▸ AIM OF THE TASK
From the material below, return every line that includes "paper".

▸ SUPPLIED DATA

============

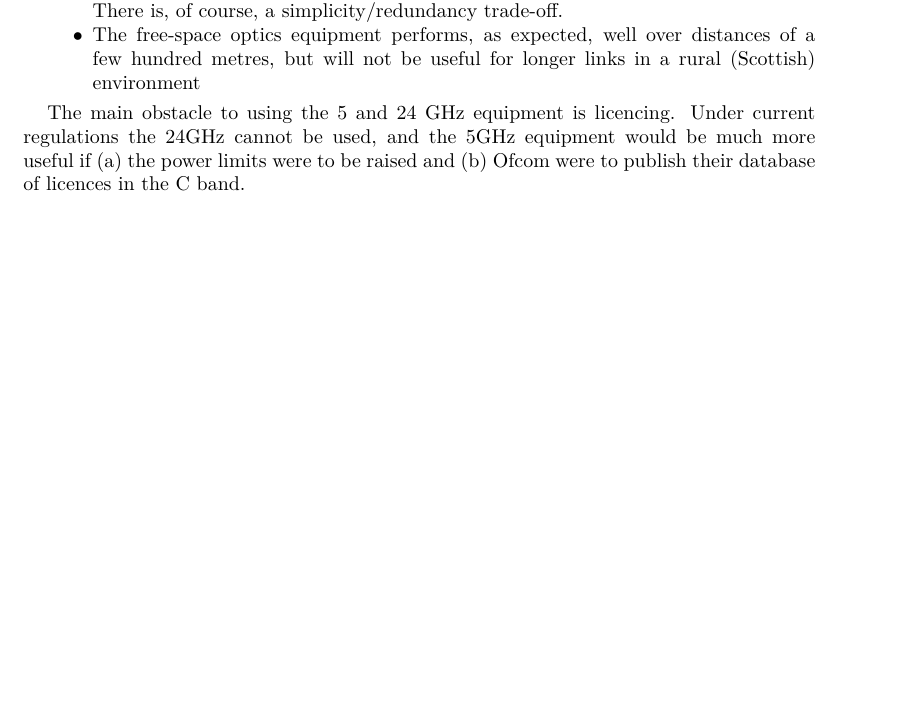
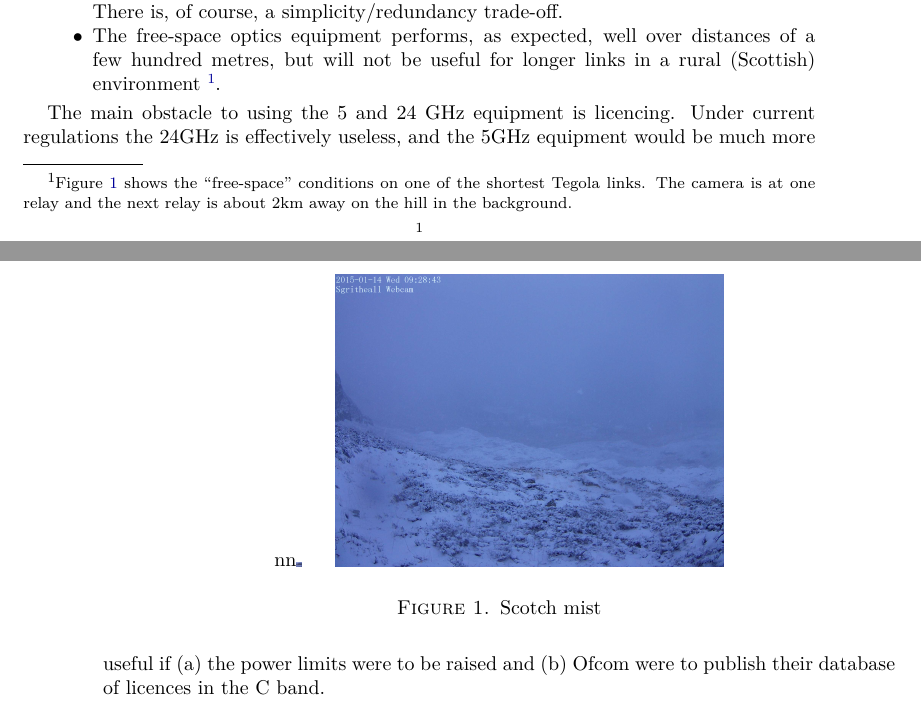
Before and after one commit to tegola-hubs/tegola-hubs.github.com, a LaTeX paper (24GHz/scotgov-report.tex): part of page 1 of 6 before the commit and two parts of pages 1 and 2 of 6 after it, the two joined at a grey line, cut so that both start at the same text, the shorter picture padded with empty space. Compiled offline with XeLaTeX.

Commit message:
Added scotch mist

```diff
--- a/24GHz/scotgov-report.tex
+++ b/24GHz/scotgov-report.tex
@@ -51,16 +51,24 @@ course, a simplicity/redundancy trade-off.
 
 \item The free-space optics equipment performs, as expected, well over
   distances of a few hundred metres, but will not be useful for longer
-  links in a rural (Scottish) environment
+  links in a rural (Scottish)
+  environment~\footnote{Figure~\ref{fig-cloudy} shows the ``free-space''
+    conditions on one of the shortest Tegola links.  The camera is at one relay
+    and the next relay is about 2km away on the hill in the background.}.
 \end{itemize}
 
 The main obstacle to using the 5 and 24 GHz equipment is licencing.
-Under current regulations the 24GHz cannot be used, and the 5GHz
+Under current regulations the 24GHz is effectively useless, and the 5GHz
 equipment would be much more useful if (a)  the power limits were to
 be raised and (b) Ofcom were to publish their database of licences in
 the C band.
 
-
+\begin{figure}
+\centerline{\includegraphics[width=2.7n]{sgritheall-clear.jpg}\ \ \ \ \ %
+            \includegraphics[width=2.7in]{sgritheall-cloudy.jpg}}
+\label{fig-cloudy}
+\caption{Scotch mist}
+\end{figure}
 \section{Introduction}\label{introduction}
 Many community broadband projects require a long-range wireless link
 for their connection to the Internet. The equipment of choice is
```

============

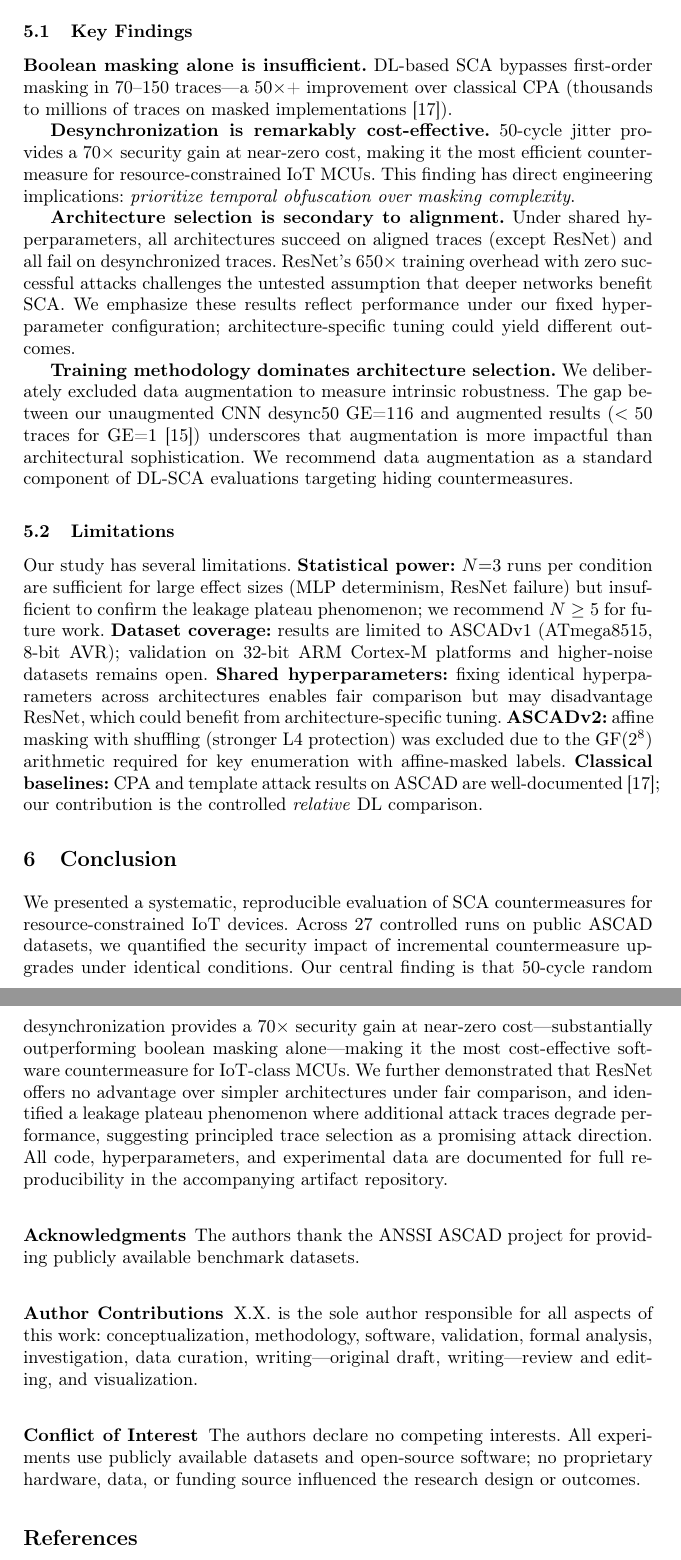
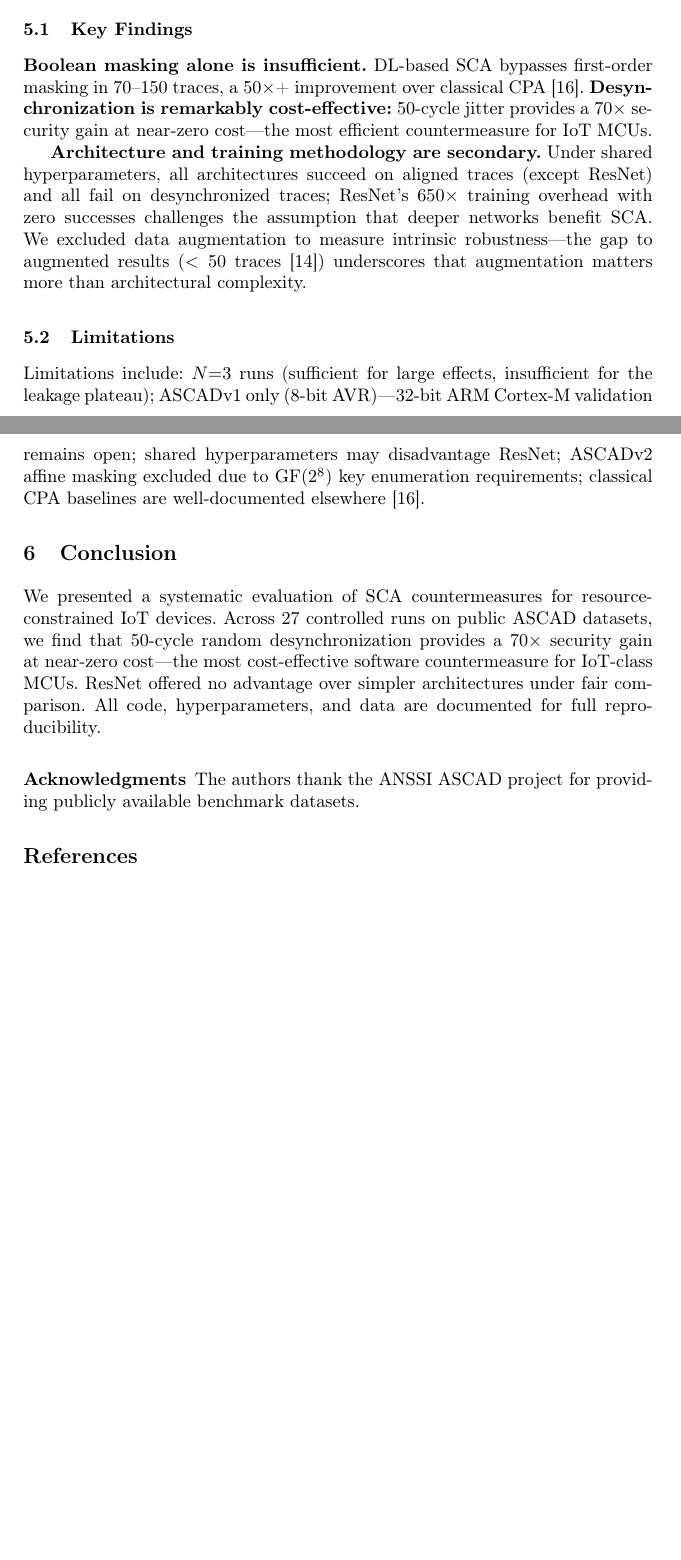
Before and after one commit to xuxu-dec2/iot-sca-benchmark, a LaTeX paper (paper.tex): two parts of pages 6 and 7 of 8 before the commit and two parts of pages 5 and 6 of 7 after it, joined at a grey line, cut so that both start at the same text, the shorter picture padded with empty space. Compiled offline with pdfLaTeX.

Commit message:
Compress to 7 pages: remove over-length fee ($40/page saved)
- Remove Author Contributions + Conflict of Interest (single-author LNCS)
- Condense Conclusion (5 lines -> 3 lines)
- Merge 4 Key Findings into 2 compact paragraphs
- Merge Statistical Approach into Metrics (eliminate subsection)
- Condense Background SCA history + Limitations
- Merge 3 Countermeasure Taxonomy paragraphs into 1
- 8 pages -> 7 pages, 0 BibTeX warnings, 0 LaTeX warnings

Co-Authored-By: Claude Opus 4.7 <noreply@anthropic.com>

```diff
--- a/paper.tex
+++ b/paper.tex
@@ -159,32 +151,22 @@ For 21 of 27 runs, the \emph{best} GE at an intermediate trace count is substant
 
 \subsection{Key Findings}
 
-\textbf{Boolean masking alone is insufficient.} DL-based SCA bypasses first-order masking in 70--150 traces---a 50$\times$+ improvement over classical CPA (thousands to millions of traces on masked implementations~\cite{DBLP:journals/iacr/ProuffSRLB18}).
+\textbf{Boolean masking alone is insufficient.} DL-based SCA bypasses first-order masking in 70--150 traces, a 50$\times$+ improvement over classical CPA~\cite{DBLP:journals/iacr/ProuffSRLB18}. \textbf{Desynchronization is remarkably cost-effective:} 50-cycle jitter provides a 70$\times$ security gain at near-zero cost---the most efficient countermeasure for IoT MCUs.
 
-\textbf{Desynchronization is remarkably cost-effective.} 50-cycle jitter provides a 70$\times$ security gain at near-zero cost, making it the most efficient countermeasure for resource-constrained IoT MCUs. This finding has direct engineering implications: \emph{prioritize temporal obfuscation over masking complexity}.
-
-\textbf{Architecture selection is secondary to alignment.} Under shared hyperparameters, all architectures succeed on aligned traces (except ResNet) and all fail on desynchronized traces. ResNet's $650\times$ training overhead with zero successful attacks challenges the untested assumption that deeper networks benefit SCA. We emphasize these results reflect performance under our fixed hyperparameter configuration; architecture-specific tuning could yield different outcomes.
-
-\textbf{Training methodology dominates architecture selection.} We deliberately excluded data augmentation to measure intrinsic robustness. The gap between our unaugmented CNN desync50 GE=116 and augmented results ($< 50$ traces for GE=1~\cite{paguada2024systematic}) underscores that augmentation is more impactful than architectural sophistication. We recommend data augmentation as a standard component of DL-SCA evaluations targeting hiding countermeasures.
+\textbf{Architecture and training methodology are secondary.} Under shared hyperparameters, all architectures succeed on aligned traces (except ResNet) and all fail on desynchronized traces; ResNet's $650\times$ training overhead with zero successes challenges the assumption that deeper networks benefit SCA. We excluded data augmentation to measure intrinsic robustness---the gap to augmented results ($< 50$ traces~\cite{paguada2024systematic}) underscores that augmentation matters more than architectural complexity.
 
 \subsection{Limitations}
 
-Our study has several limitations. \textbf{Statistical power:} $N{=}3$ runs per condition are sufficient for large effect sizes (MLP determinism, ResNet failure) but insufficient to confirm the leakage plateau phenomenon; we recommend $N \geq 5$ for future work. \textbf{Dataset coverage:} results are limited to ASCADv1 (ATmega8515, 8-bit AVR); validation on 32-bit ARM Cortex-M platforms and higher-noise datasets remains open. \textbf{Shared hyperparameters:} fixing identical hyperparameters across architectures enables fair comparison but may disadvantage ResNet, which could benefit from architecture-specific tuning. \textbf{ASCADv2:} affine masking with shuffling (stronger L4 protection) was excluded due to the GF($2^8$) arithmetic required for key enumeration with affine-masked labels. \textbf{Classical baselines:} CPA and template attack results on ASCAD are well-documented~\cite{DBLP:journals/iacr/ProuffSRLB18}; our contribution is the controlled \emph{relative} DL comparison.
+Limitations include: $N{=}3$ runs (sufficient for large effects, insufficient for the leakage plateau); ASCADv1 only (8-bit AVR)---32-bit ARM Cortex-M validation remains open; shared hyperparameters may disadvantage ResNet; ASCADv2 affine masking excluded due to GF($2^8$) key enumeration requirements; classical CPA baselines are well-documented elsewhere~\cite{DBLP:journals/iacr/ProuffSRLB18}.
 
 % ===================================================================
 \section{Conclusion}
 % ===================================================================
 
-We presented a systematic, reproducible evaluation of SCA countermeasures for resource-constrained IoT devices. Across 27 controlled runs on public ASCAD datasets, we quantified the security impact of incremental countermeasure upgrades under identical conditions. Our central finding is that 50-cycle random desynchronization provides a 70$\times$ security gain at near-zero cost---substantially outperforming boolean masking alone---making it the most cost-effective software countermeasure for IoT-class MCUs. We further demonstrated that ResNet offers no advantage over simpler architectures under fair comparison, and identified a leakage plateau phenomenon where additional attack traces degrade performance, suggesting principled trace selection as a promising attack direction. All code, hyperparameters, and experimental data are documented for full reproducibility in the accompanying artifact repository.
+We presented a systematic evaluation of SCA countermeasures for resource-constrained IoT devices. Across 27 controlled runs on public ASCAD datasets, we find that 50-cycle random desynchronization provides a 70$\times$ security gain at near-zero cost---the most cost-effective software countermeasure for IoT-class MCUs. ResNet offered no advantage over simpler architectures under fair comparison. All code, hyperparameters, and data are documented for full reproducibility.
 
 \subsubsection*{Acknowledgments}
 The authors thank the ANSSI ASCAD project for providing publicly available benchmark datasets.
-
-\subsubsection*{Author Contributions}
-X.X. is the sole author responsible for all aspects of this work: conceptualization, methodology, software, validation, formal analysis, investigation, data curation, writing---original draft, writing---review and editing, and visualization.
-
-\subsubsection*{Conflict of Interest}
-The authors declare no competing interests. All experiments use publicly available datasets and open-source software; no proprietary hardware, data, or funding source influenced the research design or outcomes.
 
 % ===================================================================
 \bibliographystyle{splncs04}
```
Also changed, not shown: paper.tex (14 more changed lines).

============

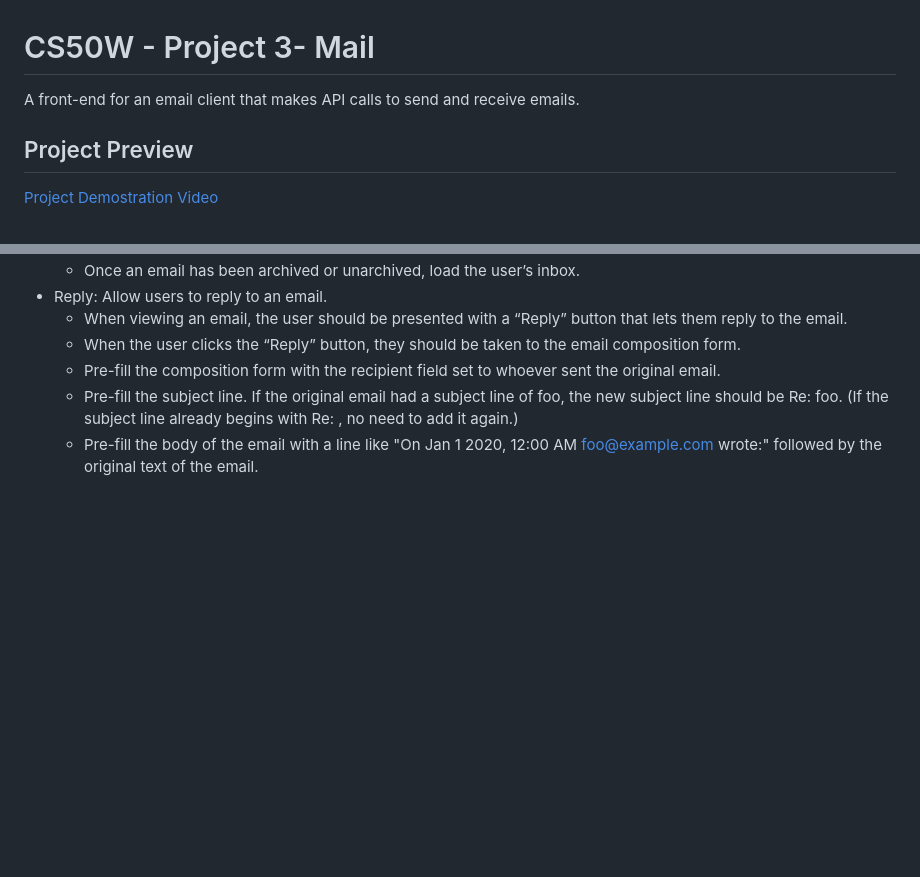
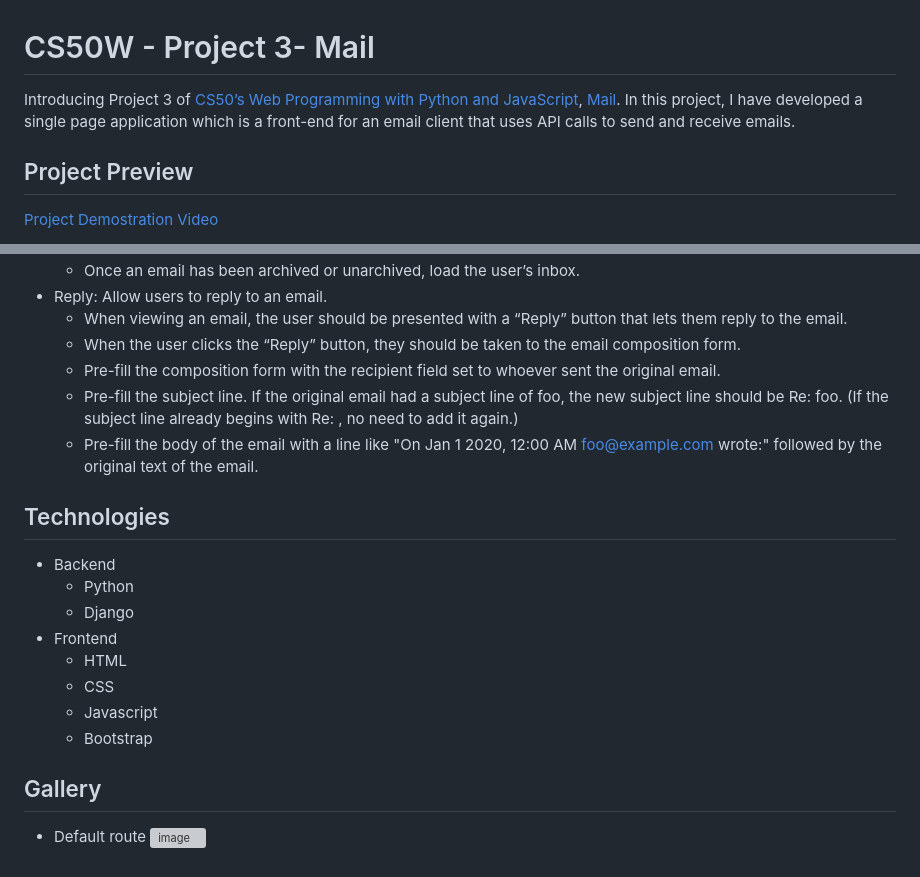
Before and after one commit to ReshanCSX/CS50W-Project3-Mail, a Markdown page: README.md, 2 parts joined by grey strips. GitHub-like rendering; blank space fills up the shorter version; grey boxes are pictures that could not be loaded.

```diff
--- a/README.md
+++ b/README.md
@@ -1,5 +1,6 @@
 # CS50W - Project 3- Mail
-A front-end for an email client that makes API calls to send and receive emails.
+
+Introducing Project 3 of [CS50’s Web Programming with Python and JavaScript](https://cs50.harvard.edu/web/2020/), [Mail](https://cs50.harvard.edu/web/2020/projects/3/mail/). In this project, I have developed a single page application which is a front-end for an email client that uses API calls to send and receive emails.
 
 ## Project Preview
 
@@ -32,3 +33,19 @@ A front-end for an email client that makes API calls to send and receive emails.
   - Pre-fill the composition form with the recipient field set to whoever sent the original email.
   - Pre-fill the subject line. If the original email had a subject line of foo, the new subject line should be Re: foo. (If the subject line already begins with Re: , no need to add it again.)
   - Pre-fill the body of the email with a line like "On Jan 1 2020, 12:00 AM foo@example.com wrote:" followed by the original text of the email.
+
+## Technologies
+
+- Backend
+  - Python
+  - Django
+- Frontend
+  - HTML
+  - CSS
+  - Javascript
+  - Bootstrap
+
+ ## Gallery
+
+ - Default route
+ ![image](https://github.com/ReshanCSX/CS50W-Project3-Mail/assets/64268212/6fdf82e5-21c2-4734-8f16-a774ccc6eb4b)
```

============

▸ ANSWER TO THE EXERCISE
Before and after one commit to tegola-hubs/tegola-hubs.github.com, a LaTeX paper (24GHz/scotgov-report.tex): part of page 1 of 6 before the commit and two parts of pages 1 and 2 of 6 after it, the two joined at a grey line, cut so that both start at the same text, the shorter picture padded with empty space. Compiled offline with XeLaTeX.
Before and after one commit to xuxu-dec2/iot-sca-benchmark, a LaTeX paper (paper.tex): two parts of pages 6 and 7 of 8 before the commit and two parts of pages 5 and 6 of 7 after it, joined at a grey line, cut so that both start at the same text, the shorter picture padded with empty space. Compiled offline with pdfLaTeX.
--- a/paper.tex
+++ b/paper.tex
Also changed, not shown: paper.tex (14 more changed lines).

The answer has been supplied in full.